- **What you have to do**:
Find the string "Colors" in the records. Copy every line it appears in.

- **Material shown**:
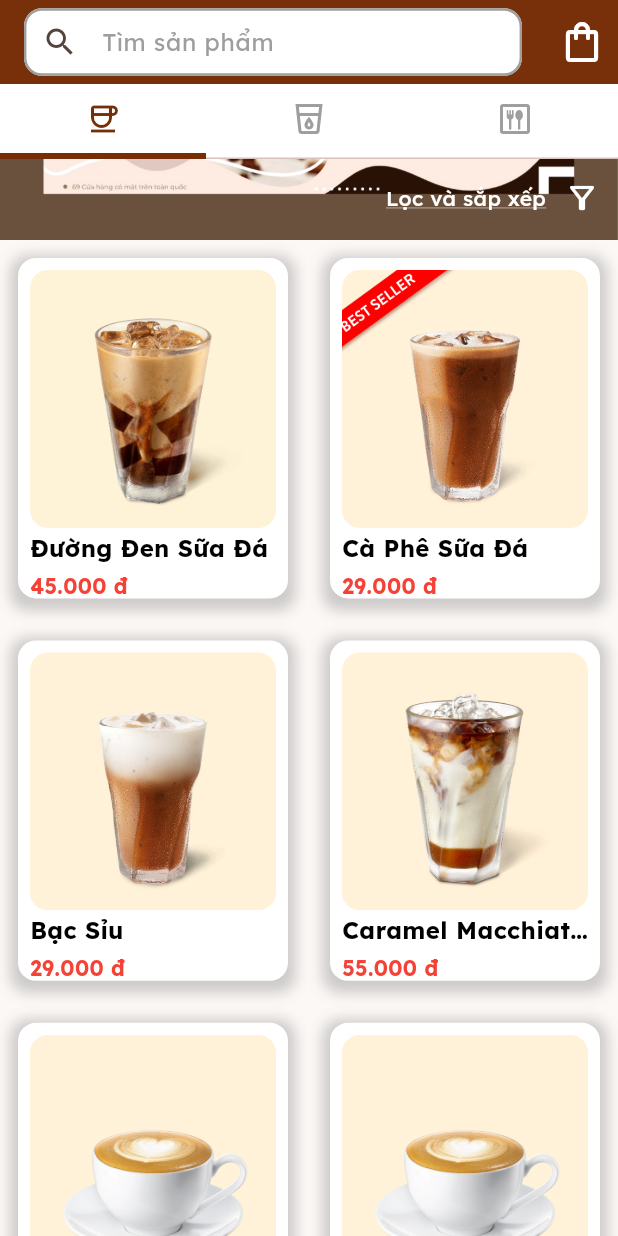
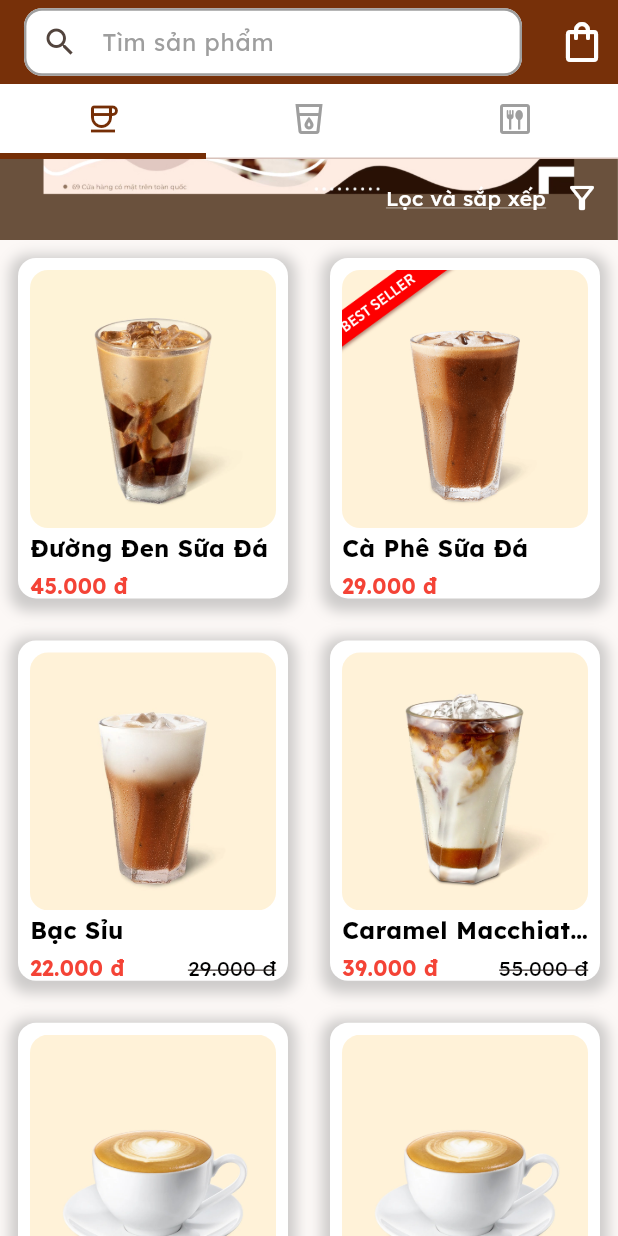
Before and after one commit to minhtun64/flutter-coffee-tea-shop-app, a Flutter app: the OrderPage screen opened directly, scrolled down 230 dp, on a phone screen of 412 x 824 dp. Run offline on Flutter 3.47's test engine with Material 3 defaults, Android fonts, the phone set to English and light mode, and no system bars; our stand-ins replace carousel_slider, flutter_svg.

Commit message:
Show sale products list

```diff
--- a/lib/modals/items.dart
+++ b/lib/modals/items.dart
@@ -4,6 +4,7 @@ class ProductItem {
   final String price;
   final String image;
   final String type;
+  String salePrice;
 
   ProductItem({
     required this.id,
@@ -11,5 +12,6 @@ class ProductItem {
     required this.price,
     required this.image,
     required this.type,
+    this.salePrice = '',
   });
 }
--- a/lib/my_app.dart
+++ b/lib/my_app.dart
@@ -14,7 +14,7 @@ class MyApp extends StatelessWidget {
     return MaterialApp(
       debugShowCheckedModeBanner: false,
       theme: AppTheme.themeData,
-      initialRoute: AppRoutes.login,
+      initialRoute: AppRoutes.navigate_home,
       scaffoldMessengerKey: SnackbarHelper.key,
       navigatorKey: NavigationHelper.key,
       onGenerateRoute: Routes.generateRoute,
--- a/lib/screens/order/order_screen.dart
+++ b/lib/screens/order/order_screen.dart
@@ -39,6 +39,7 @@ final List<ProductItem> productItems = [
     price: '29000',
     image: 'assets/images/products/coffee/coffee_3_1.jpeg',
     type: 'coffee',
+    salePrice: '22000',
   ),
   ProductItem(
     id: '4',
@@ -46,6 +47,7 @@ final List<ProductItem> productItems = [
     price: '55000',
     image: 'assets/images/products/coffee/coffee_4_1.jpeg',
     type: 'coffee',
+    salePrice: '39000',
   ),
   ProductItem(
     id: '5',
@@ -81,6 +83,7 @@ final List<ProductItem> productItems = [
     price: '55000',
     image: 'assets/images/products/coffee/coffee_5_1.jpeg',
     type: 'coffee',
+    salePrice: '49000',
   ),
   ProductItem(
     id: '5',
--- a/lib/utils/common_widgets/product_card.dart
+++ b/lib/utils/common_widgets/product_card.dart
@@ -61,11 +61,31 @@ class ProductCard extends StatelessWidget {
                 const SizedBox(
                   height: 4,
                 ),
-                Text(
-                  '${priceFormat.format(int.parse(productItem.price))}đ',
-                  maxLines: 1,
-                  overflow: TextOverflow.ellipsis,
-                  style: AppTheme.body_Small_Bold_Red,
+                Row(
+                  mainAxisAlignment: MainAxisAlignment.spaceBetween,
+                  children: [
+                    if (productItem.salePrice != '') ...[
+                      Text(
+                        '${priceFormat.format(int.parse(productItem.salePrice))}đ',
+                        maxLines: 1,
+                        overflow: TextOverflow.ellipsis,
+                        style: AppTheme.body_Small_Bold_Red,
+                      ),
+                      Text(
+                        '${priceFormat.format(int.parse(productItem.price))}đ',
+                        maxLines: 1,
+                        overflow: TextOverflow.ellipsis,
+                        style: AppTheme.body_Small_Thin_Black_LineThrough,
+                      ),
+                    ] else ...[
+                      Text(
+                        '${priceFormat.format(int.parse(productItem.price))}đ',
+                        maxLines: 1,
+                        overflow: TextOverflow.ellipsis,
+                        style: AppTheme.body_Small_Bold_Red,
+                      ),
+                    ]
+                  ],
                 ),
               ],
             ),
--- a/lib/values/app_strings.dart
+++ b/lib/values/app_strings.dart
@@ -49,6 +49,8 @@ class AppStrings {
   static const String bestSeller = 'Bestseller';
   static const String promotion = 'Khuyến mãi';
   static const String store = 'Cửa hàng';
+  static const String specialOffer = 'ƯU ĐÃI ĐẶC BIỆT';
+  static const String viewAll = 'Xem tất cả';
 
 // ORDER
   static const String searchProduct = 'Tìm sản phẩm';
--- a/lib/values/app_theme.dart
+++ b/lib/values/app_theme.dart
@@ -142,6 +142,13 @@ class AppTheme {
     fontSize: 14,
   );
 
+  static const TextStyle body_Small_Thin_Black_LineThrough = TextStyle(
+    fontFamily: 'Lexend',
+    color: Colors.black,
+    fontSize: 14,
+    decoration: TextDecoration.lineThrough,
+  );
+
   static const TextStyle body_Medium_Bold_Black = TextStyle(
     fontFamily: 'Lexend',
     color: Colors.black,
```
Also changed, not shown: lib/screens/home/home_screen.dart (+8 -0 lines), lib/screens/home/widgets/home_special_offer.dart (added, +50 -0 lines).
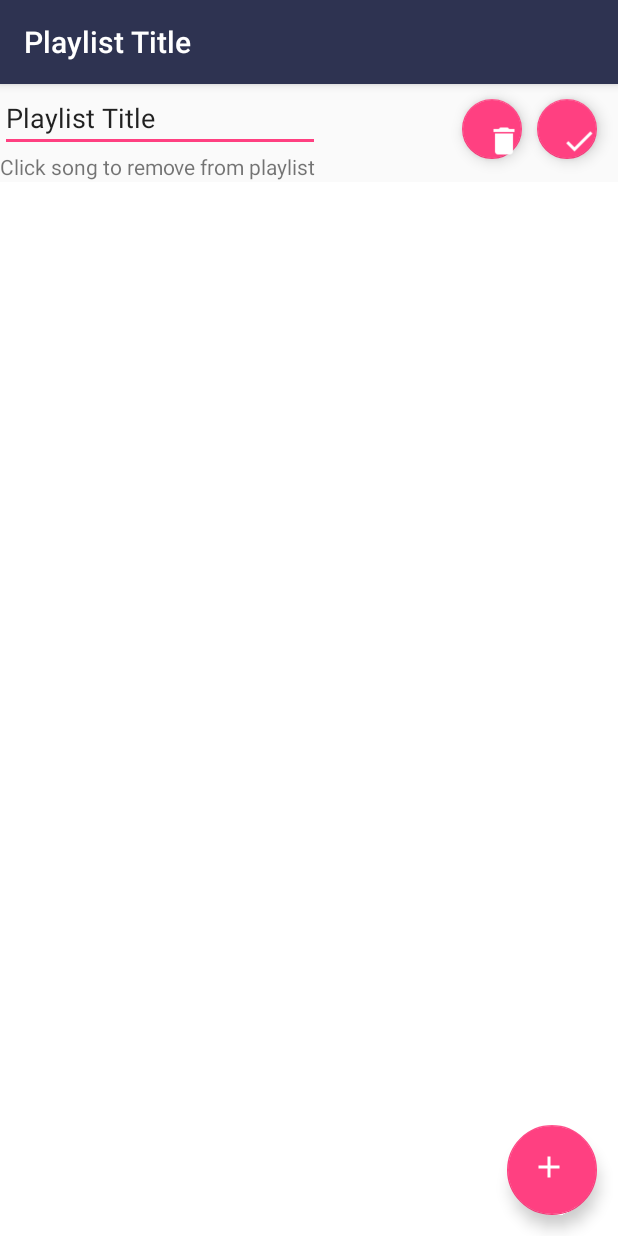
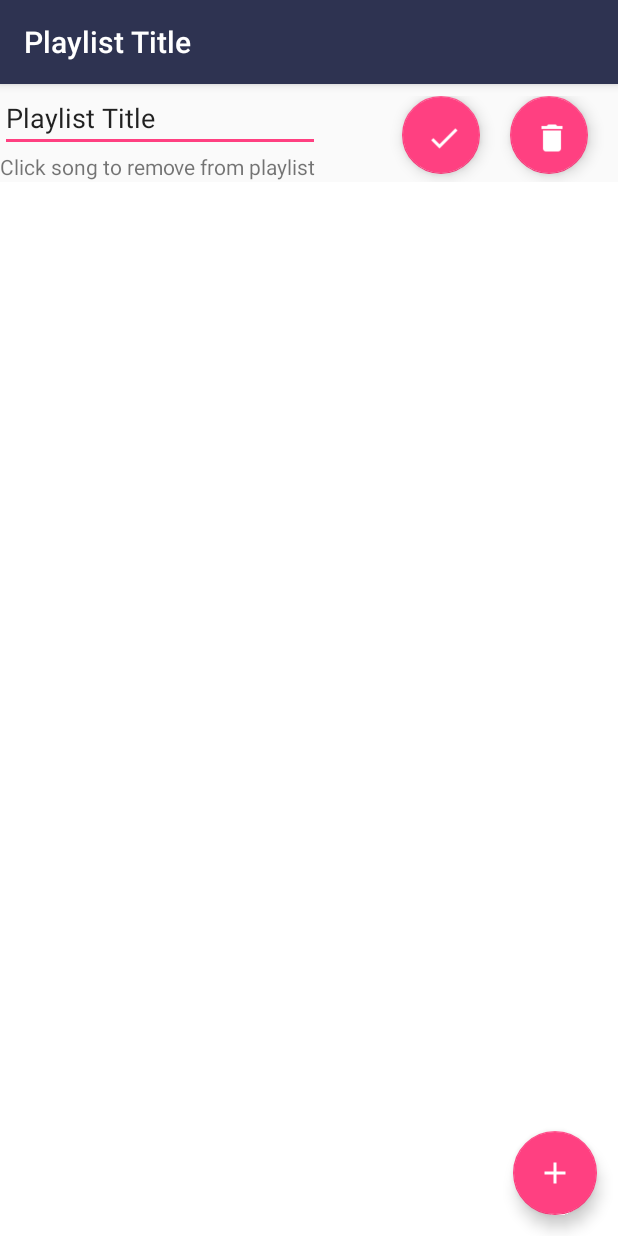
Before and after one commit to trigorob/projectOneStream, an Android app: the EditPlaylistActivity screen opened directly, with no data from a screen before it, on a phone screen of 412 x 824 dp. Run offline under Robolectric (Android 15) with nearby library versions, the light colour scheme and no system bars; libraries missing offline, so code that uses them is left out: com.spotify.sdk; 1 statement that could not run was skipped.

Commit message:
Adjusted button layout on editplaylist some more so icons look less bad

```diff
--- a/app/src/main/res/layout/edit_playlist_activity.xml
+++ b/app/src/main/res/layout/edit_playlist_activity.xml
@@ -4,6 +4,15 @@
     android:layout_height="match_parent">
 
 
+<LinearLayout
+    android:layout_width="wrap_content"
+    android:layout_height="wrap_content"
+    android:id="@+id/editPlaylistHead"
+    android:orientation="horizontal">
+    <LinearLayout
+        android:layout_width="wrap_content"
+        android:layout_height="wrap_content"
+        android:orientation="vertical">
     <EditText android:id="@+id/playListName"
         android:maxLines="1"
         android:cursorVisible="false"
@@ -13,40 +22,36 @@
         android:layout_width="wrap_content"
         android:layout_height="wrap_content"
         android:hint="Playlist Name" />
-    <android.support.design.widget.FloatingActionButton
-        android:id="@+id/saveNewPlaylist"
-        android:layout_width="40dp"
-        android:layout_marginEnd="14dp"
-        android:layout_marginTop="10dp"
-        android:layout_alignParentEnd="true"
-        android:layout_marginBottom="14dp"
-        android:layout_height="match_parent"
-        android:src="@drawable/check"
-        />
-    <android.support.design.widget.FloatingActionButton
-        android:id="@+id/discardNewPlaylist"
-        android:layout_width="40dp"
-        android:layout_marginBottom="14dp"
-        android:layout_height="match_parent"
-        android:layout_marginTop="10dp"
-        android:layout_marginRight="10dp"
-        android:layout_toLeftOf="@id/saveNewPlaylist"
-        android:text="Delete Playlist"
-        android:src="@drawable/trash"/>
-    <LinearLayout
-        android:layout_width="wrap_content"
-        android:layout_height="wrap_content"
-        android:id="@+id/addPlaylistButtons"
-        android:layout_below="@+id/playListName"
-        android:layout_alignEnd="@+id/playListName"
-        android:orientation="horizontal">
-    </LinearLayout>
     <TextView
         android:layout_width="match_parent"
         android:layout_height="20dp"
         android:text="Click song to remove from playlist"
         android:id="@+id/playlistAddInfo"
-        android:layout_below="@id/addPlaylistButtons"/>
+        android:layout_below="@id/playListName"/>
+    </LinearLayout>
+</LinearLayout>
+    <LinearLayout
+        android:layout_width="match_parent"
+        android:layout_height="60dp"
+        android:layout_marginTop="8dp"
+        android:orientation="horizontal"
+        android:gravity="right"
+        android:layoutDirection="ltr">
+        <android.support.design.widget.FloatingActionButton
+            android:id="@+id/saveNewPlaylist"
+            android:layout_width="wrap_content"
+            android:layout_marginRight="20dp"
+            android:layout_height="52dp"
+            android:src="@drawable/check">
+        </android.support.design.widget.FloatingActionButton>
+        <android.support.design.widget.FloatingActionButton
+            android:id="@+id/discardNewPlaylist"
+            android:layout_width="wrap_content"
+            android:layout_marginRight="20dp"
+            android:layout_height="52dp"
+            android:src="@drawable/trash"/>
+        />
+    </LinearLayout>
     <ListView
         android:background="@drawable/listbackground"
         android:listSelector="#E0ECF8"
@@ -56,16 +61,16 @@
         android:cacheColorHint="#0000"
         android:layout_centerHorizontal="true"
         android:orientation="vertical"
-        android:layout_below="@id/playlistAddInfo"
+        android:layout_below="@id/editPlaylistHead"
         android:layout_height="match_parent">
     </ListView>
     <android.support.design.widget.FloatingActionButton
         android:id="@+id/addSongsToPlaylist"
-        android:layout_width="60dp"
+        android:layout_width="wrap_content"
         android:layout_marginBottom="14dp"
         android:layout_marginRight="14dp"
         android:layout_alignParentBottom="true"
         android:layout_alignParentEnd="true"
-        android:layout_height="match_parent"
+        android:layout_height="wrap_content"
         android:src="@drawable/whiteplus"/>
 </RelativeLayout>
```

- **Your solution**:
+    color: Colors.black,
     color: Colors.black,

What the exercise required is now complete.